WORK INSTRUCTIONS: A full, word-for-word copy of the listing below is needed; leave the images out of it.

(RECORD SET)

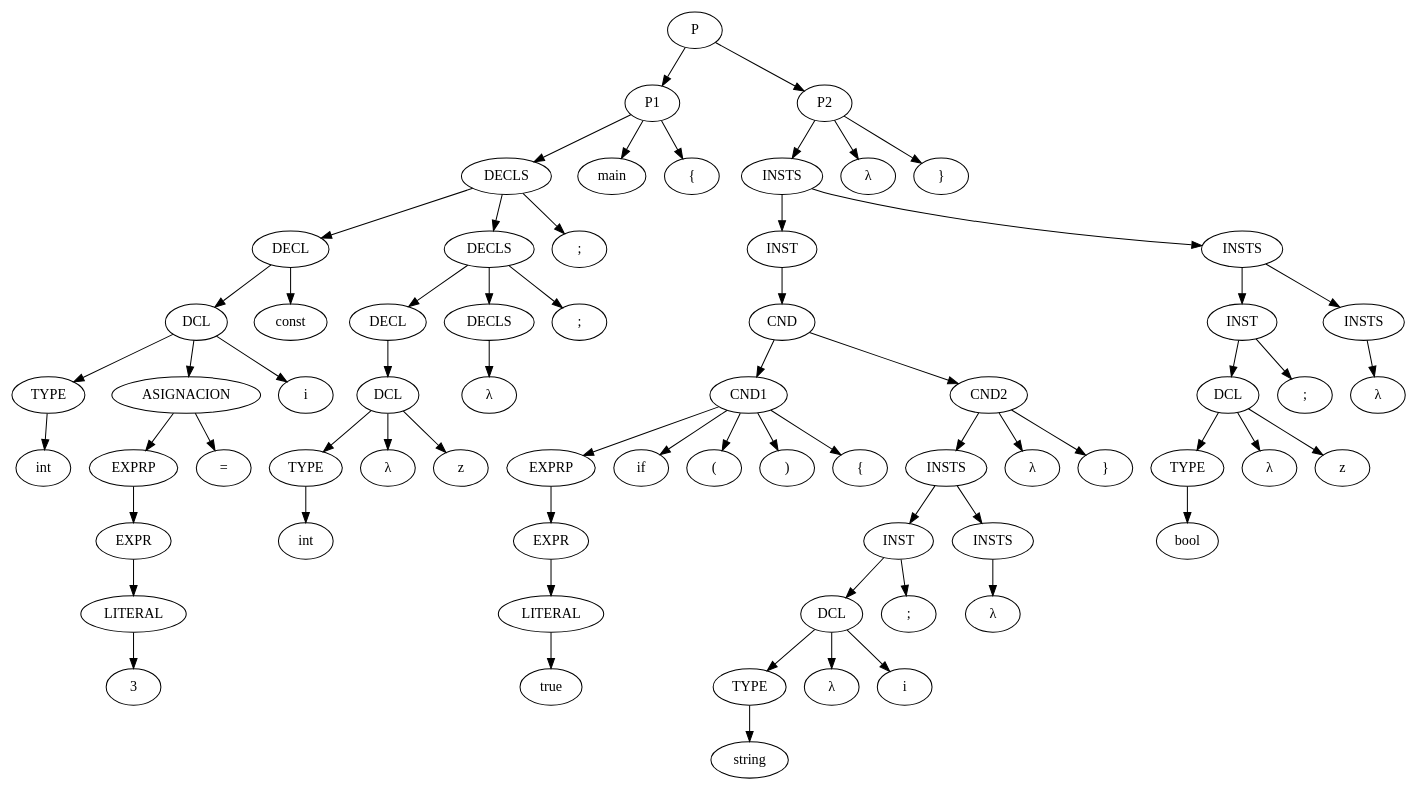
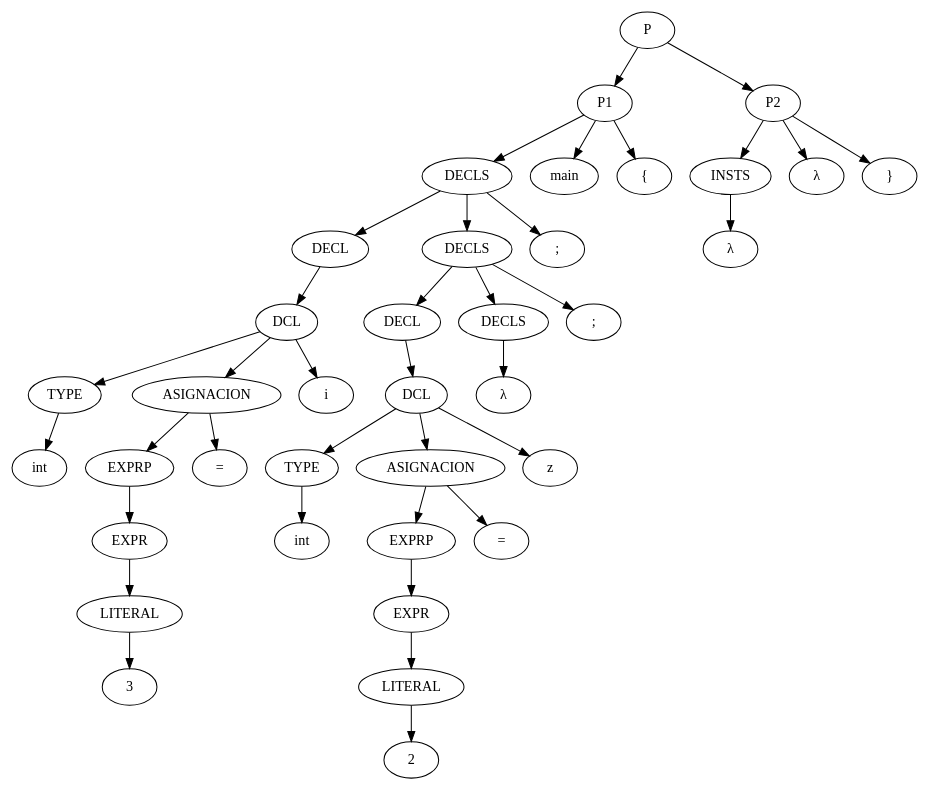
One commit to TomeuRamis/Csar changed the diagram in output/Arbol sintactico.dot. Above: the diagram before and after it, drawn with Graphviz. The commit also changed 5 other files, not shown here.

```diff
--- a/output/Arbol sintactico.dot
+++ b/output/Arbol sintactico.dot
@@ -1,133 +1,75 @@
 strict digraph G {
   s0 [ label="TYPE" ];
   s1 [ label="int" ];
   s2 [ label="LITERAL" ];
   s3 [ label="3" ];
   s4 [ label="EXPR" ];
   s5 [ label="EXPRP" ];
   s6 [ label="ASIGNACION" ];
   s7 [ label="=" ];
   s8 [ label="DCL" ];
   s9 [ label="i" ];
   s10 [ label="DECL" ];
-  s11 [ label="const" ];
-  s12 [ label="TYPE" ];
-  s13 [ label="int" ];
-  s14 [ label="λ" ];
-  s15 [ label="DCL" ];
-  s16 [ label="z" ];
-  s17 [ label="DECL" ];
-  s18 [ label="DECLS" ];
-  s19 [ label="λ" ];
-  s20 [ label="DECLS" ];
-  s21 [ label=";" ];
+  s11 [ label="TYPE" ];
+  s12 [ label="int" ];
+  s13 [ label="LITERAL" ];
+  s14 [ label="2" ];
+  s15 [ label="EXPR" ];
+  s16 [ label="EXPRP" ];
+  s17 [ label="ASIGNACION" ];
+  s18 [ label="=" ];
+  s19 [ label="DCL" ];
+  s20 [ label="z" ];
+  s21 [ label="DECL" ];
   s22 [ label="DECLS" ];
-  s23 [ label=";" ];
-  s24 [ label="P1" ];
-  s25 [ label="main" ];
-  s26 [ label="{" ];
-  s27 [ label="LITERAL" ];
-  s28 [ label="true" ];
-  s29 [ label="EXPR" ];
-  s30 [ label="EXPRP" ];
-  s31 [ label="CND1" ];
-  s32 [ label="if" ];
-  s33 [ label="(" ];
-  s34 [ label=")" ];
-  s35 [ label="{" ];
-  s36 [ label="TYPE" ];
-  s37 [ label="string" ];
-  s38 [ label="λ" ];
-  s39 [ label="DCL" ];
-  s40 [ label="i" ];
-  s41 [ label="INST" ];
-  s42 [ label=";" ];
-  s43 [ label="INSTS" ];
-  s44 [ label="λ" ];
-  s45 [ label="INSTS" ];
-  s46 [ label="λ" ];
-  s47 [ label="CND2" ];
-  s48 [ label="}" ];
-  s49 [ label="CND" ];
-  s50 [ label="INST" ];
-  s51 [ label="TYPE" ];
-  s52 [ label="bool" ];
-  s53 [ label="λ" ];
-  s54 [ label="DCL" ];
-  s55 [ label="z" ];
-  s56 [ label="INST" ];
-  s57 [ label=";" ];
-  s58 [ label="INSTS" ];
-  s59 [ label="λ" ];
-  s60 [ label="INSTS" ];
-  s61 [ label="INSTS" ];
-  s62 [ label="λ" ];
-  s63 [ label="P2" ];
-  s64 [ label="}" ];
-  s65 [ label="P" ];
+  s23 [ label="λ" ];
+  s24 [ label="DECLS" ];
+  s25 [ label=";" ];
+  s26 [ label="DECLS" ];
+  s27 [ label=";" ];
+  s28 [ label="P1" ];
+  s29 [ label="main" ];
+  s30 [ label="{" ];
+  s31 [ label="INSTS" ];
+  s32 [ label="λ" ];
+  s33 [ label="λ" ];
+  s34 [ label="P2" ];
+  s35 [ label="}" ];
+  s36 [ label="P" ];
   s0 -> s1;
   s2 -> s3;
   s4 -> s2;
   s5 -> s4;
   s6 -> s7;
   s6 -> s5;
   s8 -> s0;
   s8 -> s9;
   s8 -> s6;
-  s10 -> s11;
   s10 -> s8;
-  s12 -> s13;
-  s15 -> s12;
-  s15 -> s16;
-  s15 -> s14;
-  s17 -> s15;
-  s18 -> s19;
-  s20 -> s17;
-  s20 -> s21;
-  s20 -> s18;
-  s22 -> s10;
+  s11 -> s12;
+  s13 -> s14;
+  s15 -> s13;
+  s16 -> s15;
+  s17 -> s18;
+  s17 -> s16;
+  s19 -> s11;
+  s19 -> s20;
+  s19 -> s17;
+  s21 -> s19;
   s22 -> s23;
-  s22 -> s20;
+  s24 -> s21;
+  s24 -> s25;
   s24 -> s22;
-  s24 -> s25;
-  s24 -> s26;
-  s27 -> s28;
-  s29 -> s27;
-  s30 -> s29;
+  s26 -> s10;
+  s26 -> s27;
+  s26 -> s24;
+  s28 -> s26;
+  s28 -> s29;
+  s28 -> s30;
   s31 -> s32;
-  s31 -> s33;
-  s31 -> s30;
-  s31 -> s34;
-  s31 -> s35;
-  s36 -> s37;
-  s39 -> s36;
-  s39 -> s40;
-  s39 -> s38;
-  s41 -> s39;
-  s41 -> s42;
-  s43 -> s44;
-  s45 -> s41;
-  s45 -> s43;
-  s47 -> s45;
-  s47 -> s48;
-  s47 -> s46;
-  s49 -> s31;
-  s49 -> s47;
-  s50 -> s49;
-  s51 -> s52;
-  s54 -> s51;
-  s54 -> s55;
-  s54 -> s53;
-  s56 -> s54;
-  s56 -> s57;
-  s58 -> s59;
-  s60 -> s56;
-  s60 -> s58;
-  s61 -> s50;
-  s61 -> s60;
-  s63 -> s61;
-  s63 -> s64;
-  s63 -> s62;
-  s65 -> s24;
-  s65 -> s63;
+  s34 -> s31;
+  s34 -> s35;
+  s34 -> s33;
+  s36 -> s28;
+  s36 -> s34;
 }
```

(End RECORD SET)

YOUR RESPONSE:
One commit to TomeuRamis/Csar changed the diagram in output/Arbol sintactico.dot. Above: the diagram before and after it, drawn with Graphviz. The commit also changed 5 other files, not shown here.

```diff
--- a/output/Arbol sintactico.dot
+++ b/output/Arbol sintactico.dot
@@ -1,133 +1,75 @@
 strict digraph G {
   s0 [ label="TYPE" ];
   s1 [ label="int" ];
   s2 [ label="LITERAL" ];
   s3 [ label="3" ];
   s4 [ label="EXPR" ];
   s5 [ label="EXPRP" ];
   s6 [ label="ASIGNACION" ];
   s7 [ label="=" ];
   s8 [ label="DCL" ];
   s9 [ label="i" ];
   s10 [ label="DECL" ];
-  s11 [ label="const" ];
-  s12 [ label="TYPE" ];
-  s13 [ label="int" ];
-  s14 [ label="λ" ];
-  s15 [ label="DCL" ];
-  s16 [ label="z" ];
-  s17 [ label="DECL" ];
-  s18 [ label="DECLS" ];
-  s19 [ label="λ" ];
-  s20 [ label="DECLS" ];
-  s21 [ label=";" ];
+  s11 [ label="TYPE" ];
+  s12 [ label="int" ];
+  s13 [ label="LITERAL" ];
+  s14 [ label="2" ];
+  s15 [ label="EXPR" ];
+  s16 [ label="EXPRP" ];
+  s17 [ label="ASIGNACION" ];
+  s18 [ label="=" ];
+  s19 [ label="DCL" ];
+  s20 [ label="z" ];
+  s21 [ label="DECL" ];
   s22 [ label="DECLS" ];
-  s23 [ label=";" ];
-  s24 [ label="P1" ];
-  s25 [ label="main" ];
-  s26 [ label="{" ];
-  s27 [ label="LITERAL" ];
-  s28 [ label="true" ];
-  s29 [ label="EXPR" ];
-  s30 [ label="EXPRP" ];
-  s31 [ label="CND1" ];
-  s32 [ label="if" ];
-  s33 [ label="(" ];
-  s34 [ label=")" ];
-  s35 [ label="{" ];
-  s36 [ label="TYPE" ];
-  s37 [ label="string" ];
-  s38 [ label="λ" ];
-  s39 [ label="DCL" ];
-  s40 [ label="i" ];
-  s41 [ label="INST" ];
-  s42 [ label=";" ];
-  s43 [ label="INSTS" ];
-  s44 [ label="λ" ];
-  s45 [ label="INSTS" ];
-  s46 [ label="λ" ];
-  s47 [ label="CND2" ];
-  s48 [ label="}" ];
-  s49 [ label="CND" ];
-  s50 [ label="INST" ];
-  s51 [ label="TYPE" ];
-  s52 [ label="bool" ];
-  s53 [ label="λ" ];
-  s54 [ label="DCL" ];
-  s55 [ label="z" ];
-  s56 [ label="INST" ];
-  s57 [ label=";" ];
-  s58 [ label="INSTS" ];
-  s59 [ label="λ" ];
-  s60 [ label="INSTS" ];
-  s61 [ label="INSTS" ];
-  s62 [ label="λ" ];
-  s63 [ label="P2" ];
-  s64 [ label="}" ];
-  s65 [ label="P" ];
+  s23 [ label="λ" ];
+  s24 [ label="DECLS" ];
+  s25 [ label=";" ];
+  s26 [ label="DECLS" ];
+  s27 [ label=";" ];
+  s28 [ label="P1" ];
+  s29 [ label="main" ];
+  s30 [ label="{" ];
+  s31 [ label="INSTS" ];
+  s32 [ label="λ" ];
+  s33 [ label="λ" ];
+  s34 [ label="P2" ];
+  s35 [ label="}" ];
+  s36 [ label="P" ];
   s0 -> s1;
   s2 -> s3;
   s4 -> s2;
   s5 -> s4;
   s6 -> s7;
   s6 -> s5;
   s8 -> s0;
   s8 -> s9;
   s8 -> s6;
-  s10 -> s11;
   s10 -> s8;
-  s12 -> s13;
-  s15 -> s12;
-  s15 -> s16;
-  s15 -> s14;
-  s17 -> s15;
-  s18 -> s19;
-  s20 -> s17;
-  s20 -> s21;
-  s20 -> s18;
-  s22 -> s10;
+  s11 -> s12;
+  s13 -> s14;
+  s15 -> s13;
+  s16 -> s15;
+  s17 -> s18;
+  s17 -> s16;
+  s19 -> s11;
+  s19 -> s20;
+  s19 -> s17;
+  s21 -> s19;
   s22 -> s23;
-  s22 -> s20;
+  s24 -> s21;
+  s24 -> s25;
   s24 -> s22;
-  s24 -> s25;
-  s24 -> s26;
-  s27 -> s28;
-  s29 -> s27;
-  s30 -> s29;
+  s26 -> s10;
+  s26 -> s27;
+  s26 -> s24;
+  s28 -> s26;
+  s28 -> s29;
+  s28 -> s30;
   s31 -> s32;
-  s31 -> s33;
-  s31 -> s30;
-  s31 -> s34;
-  s31 -> s35;
-  s36 -> s37;
-  s39 -> s36;
-  s39 -> s40;
-  s39 -> s38;
-  s41 -> s39;
-  s41 -> s42;
-  s43 -> s44;
-  s45 -> s41;
-  s45 -> s43;
-  s47 -> s45;
-  s47 -> s48;
-  s47 -> s46;
-  s49 -> s31;
-  s49 -> s47;
-  s50 -> s49;
-  s51 -> s52;
-  s54 -> s51;
-  s54 -> s55;
-  s54 -> s53;
-  s56 -> s54;
-  s56 -> s57;
-  s58 -> s59;
-  s60 -> s56;
-  s60 -> s58;
-  s61 -> s50;
-  s61 -> s60;
-  s63 -> s61;
-  s63 -> s64;
-  s63 -> s62;
-  s65 -> s24;
-  s65 -> s63;
+  s34 -> s31;
+  s34 -> s35;
+  s34 -> s33;
+  s36 -> s28;
+  s36 -> s34;
 }
```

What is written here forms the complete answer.